• [EXERCISE PROMPT]:
An exact repetition of the listing is required.

• [AVAILABLE DATA]:
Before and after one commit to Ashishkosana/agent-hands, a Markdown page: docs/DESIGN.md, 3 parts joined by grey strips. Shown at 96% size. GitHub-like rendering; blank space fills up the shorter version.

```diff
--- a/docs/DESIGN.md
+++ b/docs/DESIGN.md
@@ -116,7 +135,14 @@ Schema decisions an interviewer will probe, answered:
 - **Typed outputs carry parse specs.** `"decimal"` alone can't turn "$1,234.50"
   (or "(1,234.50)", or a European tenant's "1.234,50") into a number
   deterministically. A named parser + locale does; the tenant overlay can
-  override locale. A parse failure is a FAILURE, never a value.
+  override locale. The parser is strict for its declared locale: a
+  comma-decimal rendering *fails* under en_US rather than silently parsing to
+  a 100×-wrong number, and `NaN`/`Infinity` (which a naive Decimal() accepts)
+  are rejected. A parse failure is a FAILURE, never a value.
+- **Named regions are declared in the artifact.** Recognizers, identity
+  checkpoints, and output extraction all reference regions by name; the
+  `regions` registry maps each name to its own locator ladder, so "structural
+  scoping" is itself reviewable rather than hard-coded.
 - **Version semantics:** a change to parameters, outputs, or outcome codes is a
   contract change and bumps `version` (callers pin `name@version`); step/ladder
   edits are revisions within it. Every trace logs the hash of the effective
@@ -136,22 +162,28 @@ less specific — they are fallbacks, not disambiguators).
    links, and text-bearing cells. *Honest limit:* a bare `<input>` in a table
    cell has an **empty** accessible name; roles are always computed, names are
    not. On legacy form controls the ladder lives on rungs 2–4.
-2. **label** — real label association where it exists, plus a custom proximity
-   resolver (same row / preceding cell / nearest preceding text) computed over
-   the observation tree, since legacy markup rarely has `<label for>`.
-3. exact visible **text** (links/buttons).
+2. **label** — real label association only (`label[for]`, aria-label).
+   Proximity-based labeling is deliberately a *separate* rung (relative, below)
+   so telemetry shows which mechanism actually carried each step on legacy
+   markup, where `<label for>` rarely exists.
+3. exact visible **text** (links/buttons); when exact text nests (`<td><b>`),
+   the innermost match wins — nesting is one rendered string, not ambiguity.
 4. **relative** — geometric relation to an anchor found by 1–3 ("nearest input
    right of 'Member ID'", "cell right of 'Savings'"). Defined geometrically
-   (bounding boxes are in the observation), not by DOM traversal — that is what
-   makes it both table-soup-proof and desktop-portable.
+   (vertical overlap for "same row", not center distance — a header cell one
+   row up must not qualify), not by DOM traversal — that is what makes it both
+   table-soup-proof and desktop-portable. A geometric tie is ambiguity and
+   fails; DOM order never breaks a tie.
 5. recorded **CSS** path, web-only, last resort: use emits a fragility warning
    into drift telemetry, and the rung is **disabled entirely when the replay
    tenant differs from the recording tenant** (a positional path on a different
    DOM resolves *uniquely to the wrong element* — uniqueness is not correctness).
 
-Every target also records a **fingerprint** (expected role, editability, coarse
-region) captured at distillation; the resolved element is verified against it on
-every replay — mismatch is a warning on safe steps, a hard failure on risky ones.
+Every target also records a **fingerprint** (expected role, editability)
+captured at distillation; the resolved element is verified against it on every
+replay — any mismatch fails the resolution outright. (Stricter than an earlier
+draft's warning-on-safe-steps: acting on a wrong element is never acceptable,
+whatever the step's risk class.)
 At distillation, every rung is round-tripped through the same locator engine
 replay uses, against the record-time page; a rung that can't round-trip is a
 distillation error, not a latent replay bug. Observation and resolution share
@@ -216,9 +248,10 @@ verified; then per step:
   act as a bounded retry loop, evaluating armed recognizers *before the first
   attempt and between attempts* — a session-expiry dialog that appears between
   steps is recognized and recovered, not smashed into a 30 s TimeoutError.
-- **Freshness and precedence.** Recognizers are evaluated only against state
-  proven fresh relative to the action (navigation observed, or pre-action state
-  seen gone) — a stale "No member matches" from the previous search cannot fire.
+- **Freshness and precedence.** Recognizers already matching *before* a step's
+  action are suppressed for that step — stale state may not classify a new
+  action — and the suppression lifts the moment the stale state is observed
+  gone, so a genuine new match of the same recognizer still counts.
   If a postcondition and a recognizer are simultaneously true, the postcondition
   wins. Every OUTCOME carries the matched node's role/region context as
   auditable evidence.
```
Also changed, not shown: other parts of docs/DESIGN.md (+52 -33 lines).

• [ANSWER FOR THE TASK]:
Before and after one commit to Ashishkosana/agent-hands, a Markdown page: docs/DESIGN.md, 3 parts joined by grey strips. Shown at 96% size. GitHub-like rendering; blank space fills up the shorter version.

```diff
--- a/docs/DESIGN.md
+++ b/docs/DESIGN.md
@@ -116,7 +135,14 @@ Schema decisions an interviewer will probe, answered:
 - **Typed outputs carry parse specs.** `"decimal"` alone can't turn "$1,234.50"
   (or "(1,234.50)", or a European tenant's "1.234,50") into a number
   deterministically. A named parser + locale does; the tenant overlay can
-  override locale. A parse failure is a FAILURE, never a value.
+  override locale. The parser is strict for its declared locale: a
+  comma-decimal rendering *fails* under en_US rather than silently parsing to
+  a 100×-wrong number, and `NaN`/`Infinity` (which a naive Decimal() accepts)
+  are rejected. A parse failure is a FAILURE, never a value.
+- **Named regions are declared in the artifact.** Recognizers, identity
+  checkpoints, and output extraction all reference regions by name; the
+  `regions` registry maps each name to its own locator ladder, so "structural
+  scoping" is itself reviewable rather than hard-coded.
 - **Version semantics:** a change to parameters, outputs, or outcome codes is a
   contract change and bumps `version` (callers pin `name@version`); step/ladder
   edits are revisions within it. Every trace logs the hash of the effective
@@ -136,22 +162,28 @@ less specific — they are fallbacks, not disambiguators).
    links, and text-bearing cells. *Honest limit:* a bare `<input>` in a table
    cell has an **empty** accessible name; roles are always computed, names are
    not. On legacy form controls the ladder lives on rungs 2–4.
-2. **label** — real label association where it exists, plus a custom proximity
-   resolver (same row / preceding cell / nearest preceding text) computed over
-   the observation tree, since legacy markup rarely has `<label for>`.
-3. exact visible **text** (links/buttons).
+2. **label** — real label association only (`label[for]`, aria-label).
+   Proximity-based labeling is deliberately a *separate* rung (relative, below)
+   so telemetry shows which mechanism actually carried each step on legacy
+   markup, where `<label for>` rarely exists.
+3. exact visible **text** (links/buttons); when exact text nests (`<td><b>`),
+   the innermost match wins — nesting is one rendered string, not ambiguity.
 4. **relative** — geometric relation to an anchor found by 1–3 ("nearest input
    right of 'Member ID'", "cell right of 'Savings'"). Defined geometrically
-   (bounding boxes are in the observation), not by DOM traversal — that is what
-   makes it both table-soup-proof and desktop-portable.
+   (vertical overlap for "same row", not center distance — a header cell one
+   row up must not qualify), not by DOM traversal — that is what makes it both
+   table-soup-proof and desktop-portable. A geometric tie is ambiguity and
+   fails; DOM order never breaks a tie.
 5. recorded **CSS** path, web-only, last resort: use emits a fragility warning
    into drift telemetry, and the rung is **disabled entirely when the replay
    tenant differs from the recording tenant** (a positional path on a different
    DOM resolves *uniquely to the wrong element* — uniqueness is not correctness).
 
-Every target also records a **fingerprint** (expected role, editability, coarse
-region) captured at distillation; the resolved element is verified against it on
-every replay — mismatch is a warning on safe steps, a hard failure on risky ones.
+Every target also records a **fingerprint** (expected role, editability)
+captured at distillation; the resolved element is verified against it on every
+replay — any mismatch fails the resolution outright. (Stricter than an earlier
+draft's warning-on-safe-steps: acting on a wrong element is never acceptable,
+whatever the step's risk class.)
 At distillation, every rung is round-tripped through the same locator engine
 replay uses, against the record-time page; a rung that can't round-trip is a
 distillation error, not a latent replay bug. Observation and resolution share
@@ -216,9 +248,10 @@ verified; then per step:
   act as a bounded retry loop, evaluating armed recognizers *before the first
   attempt and between attempts* — a session-expiry dialog that appears between
   steps is recognized and recovered, not smashed into a 30 s TimeoutError.
-- **Freshness and precedence.** Recognizers are evaluated only against state
-  proven fresh relative to the action (navigation observed, or pre-action state
-  seen gone) — a stale "No member matches" from the previous search cannot fire.
+- **Freshness and precedence.** Recognizers already matching *before* a step's
+  action are suppressed for that step — stale state may not classify a new
+  action — and the suppression lifts the moment the stale state is observed
+  gone, so a genuine new match of the same recognizer still counts.
   If a postcondition and a recognizer are simultaneously true, the postcondition
   wins. Every OUTCOME carries the matched node's role/region context as
   auditable evidence.
```
Also changed, not shown: other parts of docs/DESIGN.md (+52 -33 lines).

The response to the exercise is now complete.